[Screenshot and code edit data]
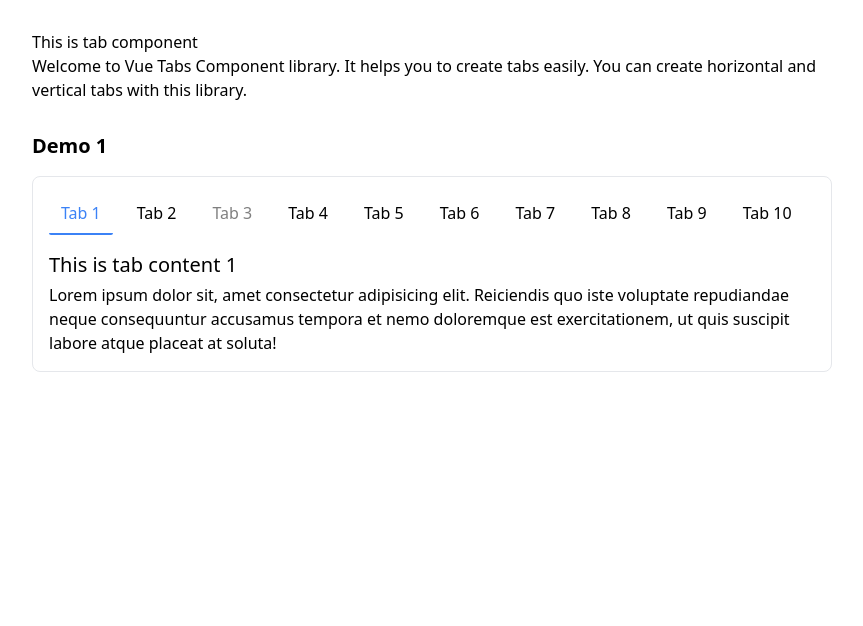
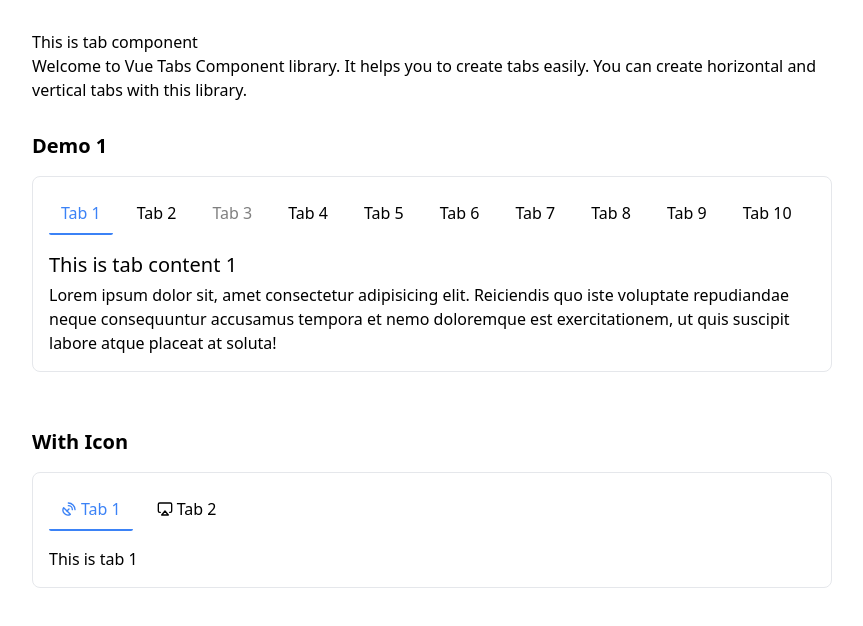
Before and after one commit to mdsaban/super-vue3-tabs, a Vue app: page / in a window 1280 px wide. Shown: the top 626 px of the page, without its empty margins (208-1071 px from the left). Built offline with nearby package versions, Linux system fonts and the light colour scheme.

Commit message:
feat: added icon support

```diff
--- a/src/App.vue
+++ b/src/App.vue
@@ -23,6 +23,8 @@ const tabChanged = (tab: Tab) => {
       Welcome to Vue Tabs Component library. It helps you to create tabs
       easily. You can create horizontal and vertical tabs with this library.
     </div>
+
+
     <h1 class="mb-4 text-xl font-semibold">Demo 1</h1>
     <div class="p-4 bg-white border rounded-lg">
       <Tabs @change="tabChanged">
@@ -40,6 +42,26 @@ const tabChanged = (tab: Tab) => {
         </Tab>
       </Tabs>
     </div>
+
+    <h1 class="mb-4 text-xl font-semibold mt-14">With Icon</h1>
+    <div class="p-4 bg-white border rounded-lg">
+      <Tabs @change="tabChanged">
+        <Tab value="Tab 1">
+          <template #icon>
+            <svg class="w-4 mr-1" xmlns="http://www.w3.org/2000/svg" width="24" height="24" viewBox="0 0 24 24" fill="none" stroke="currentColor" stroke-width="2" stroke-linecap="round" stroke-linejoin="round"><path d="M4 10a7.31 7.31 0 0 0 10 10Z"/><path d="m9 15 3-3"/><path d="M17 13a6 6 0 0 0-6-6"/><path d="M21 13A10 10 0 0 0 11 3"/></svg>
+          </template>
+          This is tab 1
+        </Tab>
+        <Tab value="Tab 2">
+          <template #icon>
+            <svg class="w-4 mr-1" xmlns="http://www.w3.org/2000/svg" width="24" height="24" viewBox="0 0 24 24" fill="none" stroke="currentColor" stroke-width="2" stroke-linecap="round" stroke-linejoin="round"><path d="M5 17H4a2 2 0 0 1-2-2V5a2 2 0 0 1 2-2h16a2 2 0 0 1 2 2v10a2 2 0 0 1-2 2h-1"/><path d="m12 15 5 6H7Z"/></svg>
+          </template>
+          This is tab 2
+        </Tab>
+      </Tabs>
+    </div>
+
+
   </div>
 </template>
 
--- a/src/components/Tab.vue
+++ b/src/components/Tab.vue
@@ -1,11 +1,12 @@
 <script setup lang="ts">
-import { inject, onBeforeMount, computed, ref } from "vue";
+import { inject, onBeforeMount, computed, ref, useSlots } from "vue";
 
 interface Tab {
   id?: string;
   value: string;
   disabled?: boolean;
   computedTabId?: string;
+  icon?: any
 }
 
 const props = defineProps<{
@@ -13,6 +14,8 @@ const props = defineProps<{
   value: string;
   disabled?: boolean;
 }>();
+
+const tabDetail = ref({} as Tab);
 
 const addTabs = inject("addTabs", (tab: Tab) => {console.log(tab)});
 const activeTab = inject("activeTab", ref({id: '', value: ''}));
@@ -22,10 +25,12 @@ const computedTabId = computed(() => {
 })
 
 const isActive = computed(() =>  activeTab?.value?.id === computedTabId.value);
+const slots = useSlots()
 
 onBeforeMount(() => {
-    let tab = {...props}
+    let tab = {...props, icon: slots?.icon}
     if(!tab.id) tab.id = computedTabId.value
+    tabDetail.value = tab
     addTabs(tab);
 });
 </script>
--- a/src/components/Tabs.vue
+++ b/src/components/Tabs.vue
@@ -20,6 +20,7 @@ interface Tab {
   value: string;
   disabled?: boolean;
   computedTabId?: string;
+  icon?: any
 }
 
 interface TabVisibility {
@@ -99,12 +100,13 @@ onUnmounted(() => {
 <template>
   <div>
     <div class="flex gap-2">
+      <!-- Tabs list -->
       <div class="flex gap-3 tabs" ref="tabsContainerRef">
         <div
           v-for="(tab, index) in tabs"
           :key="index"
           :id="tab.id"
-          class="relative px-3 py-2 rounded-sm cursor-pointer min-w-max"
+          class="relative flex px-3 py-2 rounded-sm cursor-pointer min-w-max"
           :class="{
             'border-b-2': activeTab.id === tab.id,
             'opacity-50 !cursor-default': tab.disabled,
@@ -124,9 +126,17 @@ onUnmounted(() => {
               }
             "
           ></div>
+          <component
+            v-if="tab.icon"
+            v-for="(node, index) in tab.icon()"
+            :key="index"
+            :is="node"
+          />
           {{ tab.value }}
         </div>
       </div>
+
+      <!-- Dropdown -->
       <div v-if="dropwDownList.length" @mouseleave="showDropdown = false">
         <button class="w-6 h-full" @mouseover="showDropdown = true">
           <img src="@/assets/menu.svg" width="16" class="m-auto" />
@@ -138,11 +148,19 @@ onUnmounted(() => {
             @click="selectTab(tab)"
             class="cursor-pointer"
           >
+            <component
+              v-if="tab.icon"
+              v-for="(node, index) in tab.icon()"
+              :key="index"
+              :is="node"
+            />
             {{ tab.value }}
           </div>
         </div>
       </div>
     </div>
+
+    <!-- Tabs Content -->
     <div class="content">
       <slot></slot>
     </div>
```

==

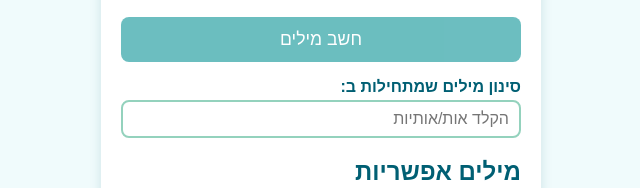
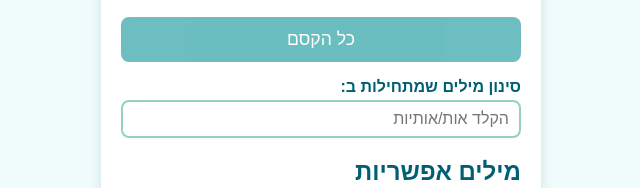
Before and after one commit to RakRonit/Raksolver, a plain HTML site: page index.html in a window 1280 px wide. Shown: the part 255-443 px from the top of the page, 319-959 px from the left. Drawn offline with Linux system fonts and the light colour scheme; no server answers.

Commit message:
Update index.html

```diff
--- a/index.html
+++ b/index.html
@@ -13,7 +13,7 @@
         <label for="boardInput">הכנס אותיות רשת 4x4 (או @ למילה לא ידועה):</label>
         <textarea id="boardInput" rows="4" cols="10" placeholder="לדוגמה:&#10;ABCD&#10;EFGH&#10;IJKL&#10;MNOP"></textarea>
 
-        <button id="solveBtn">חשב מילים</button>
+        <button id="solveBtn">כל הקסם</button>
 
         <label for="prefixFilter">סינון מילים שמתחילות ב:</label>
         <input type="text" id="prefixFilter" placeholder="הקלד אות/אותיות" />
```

■ **Goal of the exercise**
Using the entries above, find all lines with "addTabs". Copy them.

■ **Written solution**
 const addTabs = inject("addTabs", (tab: Tab) => {console.log(tab)});
     addTabs(tab);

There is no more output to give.